■ What the exercise asks: Repeat the records. Leave nothing out.

==== Data for review

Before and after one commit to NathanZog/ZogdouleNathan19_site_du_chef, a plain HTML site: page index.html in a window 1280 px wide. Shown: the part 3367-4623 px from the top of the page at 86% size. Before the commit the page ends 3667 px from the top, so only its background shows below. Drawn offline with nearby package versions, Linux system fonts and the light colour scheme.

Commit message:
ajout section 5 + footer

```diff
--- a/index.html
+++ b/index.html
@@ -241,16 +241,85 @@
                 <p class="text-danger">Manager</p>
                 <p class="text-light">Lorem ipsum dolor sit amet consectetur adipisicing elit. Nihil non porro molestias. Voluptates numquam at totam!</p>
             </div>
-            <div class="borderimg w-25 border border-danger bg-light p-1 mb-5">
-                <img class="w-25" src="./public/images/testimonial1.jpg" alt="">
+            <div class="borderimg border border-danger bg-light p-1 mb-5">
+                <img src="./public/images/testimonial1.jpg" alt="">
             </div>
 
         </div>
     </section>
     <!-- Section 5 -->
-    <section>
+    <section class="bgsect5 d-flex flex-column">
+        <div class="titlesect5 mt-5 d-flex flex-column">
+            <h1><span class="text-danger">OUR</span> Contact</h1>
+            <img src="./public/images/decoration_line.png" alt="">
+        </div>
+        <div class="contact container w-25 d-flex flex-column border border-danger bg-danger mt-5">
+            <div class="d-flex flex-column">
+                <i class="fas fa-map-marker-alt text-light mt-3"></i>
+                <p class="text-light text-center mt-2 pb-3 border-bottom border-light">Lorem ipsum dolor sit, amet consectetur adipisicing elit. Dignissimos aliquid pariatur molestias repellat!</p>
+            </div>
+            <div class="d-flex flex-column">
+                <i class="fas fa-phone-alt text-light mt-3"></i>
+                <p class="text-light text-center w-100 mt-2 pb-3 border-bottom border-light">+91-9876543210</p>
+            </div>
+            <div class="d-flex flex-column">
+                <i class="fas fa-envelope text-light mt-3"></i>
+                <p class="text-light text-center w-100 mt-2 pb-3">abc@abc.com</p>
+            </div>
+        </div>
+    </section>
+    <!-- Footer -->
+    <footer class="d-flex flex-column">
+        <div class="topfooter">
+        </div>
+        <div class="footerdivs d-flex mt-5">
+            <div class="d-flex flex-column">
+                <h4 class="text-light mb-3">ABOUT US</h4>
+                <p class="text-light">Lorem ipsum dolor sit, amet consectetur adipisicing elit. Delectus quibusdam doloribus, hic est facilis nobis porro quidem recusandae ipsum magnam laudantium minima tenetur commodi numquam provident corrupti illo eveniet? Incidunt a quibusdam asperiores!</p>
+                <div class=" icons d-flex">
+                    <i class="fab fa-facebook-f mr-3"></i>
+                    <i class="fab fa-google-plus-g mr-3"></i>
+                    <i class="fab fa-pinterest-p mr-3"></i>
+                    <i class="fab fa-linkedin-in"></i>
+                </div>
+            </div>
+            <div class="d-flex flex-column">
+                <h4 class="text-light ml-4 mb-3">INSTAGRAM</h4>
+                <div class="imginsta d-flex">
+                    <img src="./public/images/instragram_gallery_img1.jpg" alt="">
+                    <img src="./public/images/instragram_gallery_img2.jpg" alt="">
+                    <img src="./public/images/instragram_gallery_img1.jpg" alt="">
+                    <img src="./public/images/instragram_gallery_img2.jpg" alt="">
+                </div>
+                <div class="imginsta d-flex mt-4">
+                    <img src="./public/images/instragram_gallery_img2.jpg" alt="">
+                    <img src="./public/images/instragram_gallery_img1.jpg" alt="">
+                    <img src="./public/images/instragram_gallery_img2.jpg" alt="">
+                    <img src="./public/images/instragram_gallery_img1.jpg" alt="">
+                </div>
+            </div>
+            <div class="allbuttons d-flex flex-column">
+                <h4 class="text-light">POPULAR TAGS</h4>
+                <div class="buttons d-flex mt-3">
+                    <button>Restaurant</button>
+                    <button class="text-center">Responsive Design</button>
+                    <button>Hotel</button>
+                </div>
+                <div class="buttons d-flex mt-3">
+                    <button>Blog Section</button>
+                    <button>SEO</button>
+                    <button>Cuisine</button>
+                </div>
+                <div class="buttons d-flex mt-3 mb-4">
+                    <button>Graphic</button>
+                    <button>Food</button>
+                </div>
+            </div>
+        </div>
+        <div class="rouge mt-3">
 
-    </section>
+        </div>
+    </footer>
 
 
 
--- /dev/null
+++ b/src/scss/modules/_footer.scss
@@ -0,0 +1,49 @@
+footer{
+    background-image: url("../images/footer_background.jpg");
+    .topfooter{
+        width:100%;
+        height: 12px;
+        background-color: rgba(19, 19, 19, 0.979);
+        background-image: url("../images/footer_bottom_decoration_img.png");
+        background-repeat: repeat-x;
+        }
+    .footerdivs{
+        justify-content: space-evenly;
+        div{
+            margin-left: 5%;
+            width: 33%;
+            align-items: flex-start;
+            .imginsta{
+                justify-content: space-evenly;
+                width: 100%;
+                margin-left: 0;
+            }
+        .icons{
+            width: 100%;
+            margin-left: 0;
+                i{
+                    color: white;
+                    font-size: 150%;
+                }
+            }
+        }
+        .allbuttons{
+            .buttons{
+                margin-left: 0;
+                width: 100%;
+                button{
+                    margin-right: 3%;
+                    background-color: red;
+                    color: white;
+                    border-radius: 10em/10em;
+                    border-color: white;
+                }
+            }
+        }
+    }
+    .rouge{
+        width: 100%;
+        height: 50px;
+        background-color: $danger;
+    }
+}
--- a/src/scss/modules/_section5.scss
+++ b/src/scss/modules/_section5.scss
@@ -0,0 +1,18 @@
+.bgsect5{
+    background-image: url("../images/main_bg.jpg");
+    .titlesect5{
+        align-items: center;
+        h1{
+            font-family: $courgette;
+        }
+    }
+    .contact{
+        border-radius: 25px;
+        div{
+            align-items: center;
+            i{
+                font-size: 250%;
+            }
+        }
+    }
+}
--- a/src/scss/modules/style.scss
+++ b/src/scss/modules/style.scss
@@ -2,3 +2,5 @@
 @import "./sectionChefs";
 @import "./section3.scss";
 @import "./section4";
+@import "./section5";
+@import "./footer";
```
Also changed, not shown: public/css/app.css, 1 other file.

========

■ Task answer:
Before and after one commit to NathanZog/ZogdouleNathan19_site_du_chef, a plain HTML site: page index.html in a window 1280 px wide. Shown: the part 3367-4623 px from the top of the page at 86% size. Before the commit the page ends 3667 px from the top, so only its background shows below. Drawn offline with nearby package versions, Linux system fonts and the light colour scheme.

Commit message:
ajout section 5 + footer

```diff
--- a/index.html
+++ b/index.html
@@ -241,16 +241,85 @@
                 <p class="text-danger">Manager</p>
                 <p class="text-light">Lorem ipsum dolor sit amet consectetur adipisicing elit. Nihil non porro molestias. Voluptates numquam at totam!</p>
             </div>
-            <div class="borderimg w-25 border border-danger bg-light p-1 mb-5">
-                <img class="w-25" src="./public/images/testimonial1.jpg" alt="">
+            <div class="borderimg border border-danger bg-light p-1 mb-5">
+                <img src="./public/images/testimonial1.jpg" alt="">
             </div>
 
         </div>
     </section>
     <!-- Section 5 -->
-    <section>
+    <section class="bgsect5 d-flex flex-column">
+        <div class="titlesect5 mt-5 d-flex flex-column">
+            <h1><span class="text-danger">OUR</span> Contact</h1>
+            <img src="./public/images/decoration_line.png" alt="">
+        </div>
+        <div class="contact container w-25 d-flex flex-column border border-danger bg-danger mt-5">
+            <div class="d-flex flex-column">
+                <i class="fas fa-map-marker-alt text-light mt-3"></i>
+                <p class="text-light text-center mt-2 pb-3 border-bottom border-light">Lorem ipsum dolor sit, amet consectetur adipisicing elit. Dignissimos aliquid pariatur molestias repellat!</p>
+            </div>
+            <div class="d-flex flex-column">
+                <i class="fas fa-phone-alt text-light mt-3"></i>
+                <p class="text-light text-center w-100 mt-2 pb-3 border-bottom border-light">+91-9876543210</p>
+            </div>
+            <div class="d-flex flex-column">
+                <i class="fas fa-envelope text-light mt-3"></i>
+                <p class="text-light text-center w-100 mt-2 pb-3">abc@abc.com</p>
+            </div>
+        </div>
+    </section>
+    <!-- Footer -->
+    <footer class="d-flex flex-column">
+        <div class="topfooter">
+        </div>
+        <div class="footerdivs d-flex mt-5">
+            <div class="d-flex flex-column">
+                <h4 class="text-light mb-3">ABOUT US</h4>
+                <p class="text-light">Lorem ipsum dolor sit, amet consectetur adipisicing elit. Delectus quibusdam doloribus, hic est facilis nobis porro quidem recusandae ipsum magnam laudantium minima tenetur commodi numquam provident corrupti illo eveniet? Incidunt a quibusdam asperiores!</p>
+                <div class=" icons d-flex">
+                    <i class="fab fa-facebook-f mr-3"></i>
+                    <i class="fab fa-google-plus-g mr-3"></i>
+                    <i class="fab fa-pinterest-p mr-3"></i>
+                    <i class="fab fa-linkedin-in"></i>
+                </div>
+            </div>
+            <div class="d-flex flex-column">
+                <h4 class="text-light ml-4 mb-3">INSTAGRAM</h4>
+                <div class="imginsta d-flex">
+                    <img src="./public/images/instragram_gallery_img1.jpg" alt="">
+                    <img src="./public/images/instragram_gallery_img2.jpg" alt="">
+                    <img src="./public/images/instragram_gallery_img1.jpg" alt="">
+                    <img src="./public/images/instragram_gallery_img2.jpg" alt="">
+                </div>
+                <div class="imginsta d-flex mt-4">
+                    <img src="./public/images/instragram_gallery_img2.jpg" alt="">
+                    <img src="./public/images/instragram_gallery_img1.jpg" alt="">
+                    <img src="./public/images/instragram_gallery_img2.jpg" alt="">
+                    <img src="./public/images/instragram_gallery_img1.jpg" alt="">
+                </div>
+            </div>
+            <div class="allbuttons d-flex flex-column">
+                <h4 class="text-light">POPULAR TAGS</h4>
+                <div class="buttons d-flex mt-3">
+                    <button>Restaurant</button>
+                    <button class="text-center">Responsive Design</button>
+                    <button>Hotel</button>
+                </div>
+                <div class="buttons d-flex mt-3">
+                    <button>Blog Section</button>
+                    <button>SEO</button>
+                    <button>Cuisine</button>
+                </div>
+                <div class="buttons d-flex mt-3 mb-4">
+                    <button>Graphic</button>
+                    <button>Food</button>
+                </div>
+            </div>
+        </div>
+        <div class="rouge mt-3">
 
-    </section>
+        </div>
+    </footer>
 
 
 
--- /dev/null
+++ b/src/scss/modules/_footer.scss
@@ -0,0 +1,49 @@
+footer{
+    background-image: url("../images/footer_background.jpg");
+    .topfooter{
+        width:100%;
+        height: 12px;
+        background-color: rgba(19, 19, 19, 0.979);
+        background-image: url("../images/footer_bottom_decoration_img.png");
+        background-repeat: repeat-x;
+        }
+    .footerdivs{
+        justify-content: space-evenly;
+        div{
+            margin-left: 5%;
+            width: 33%;
+            align-items: flex-start;
+            .imginsta{
+                justify-content: space-evenly;
+                width: 100%;
+                margin-left: 0;
+            }
+        .icons{
+            width: 100%;
+            margin-left: 0;
+                i{
+                    color: white;
+                    font-size: 150%;
+                }
+            }
+        }
+        .allbuttons{
+            .buttons{
+                margin-left: 0;
+                width: 100%;
+                button{
+                    margin-right: 3%;
+                    background-color: red;
+                    color: white;
+                    border-radius: 10em/10em;
+                    border-color: white;
+                }
+            }
+        }
+    }
+    .rouge{
+        width: 100%;
+        height: 50px;
+        background-color: $danger;
+    }
+}
--- a/src/scss/modules/_section5.scss
+++ b/src/scss/modules/_section5.scss
@@ -0,0 +1,18 @@
+.bgsect5{
+    background-image: url("../images/main_bg.jpg");
+    .titlesect5{
+        align-items: center;
+        h1{
+            font-family: $courgette;
+        }
+    }
+    .contact{
+        border-radius: 25px;
+        div{
+            align-items: center;
+            i{
+                font-size: 250%;
+            }
+        }
+    }
+}
--- a/src/scss/modules/style.scss
+++ b/src/scss/modules/style.scss
@@ -2,3 +2,5 @@
 @import "./sectionChefs";
 @import "./section3.scss";
 @import "./section4";
+@import "./section5";
+@import "./footer";
```
Also changed, not shown: public/css/app.css, 1 other file.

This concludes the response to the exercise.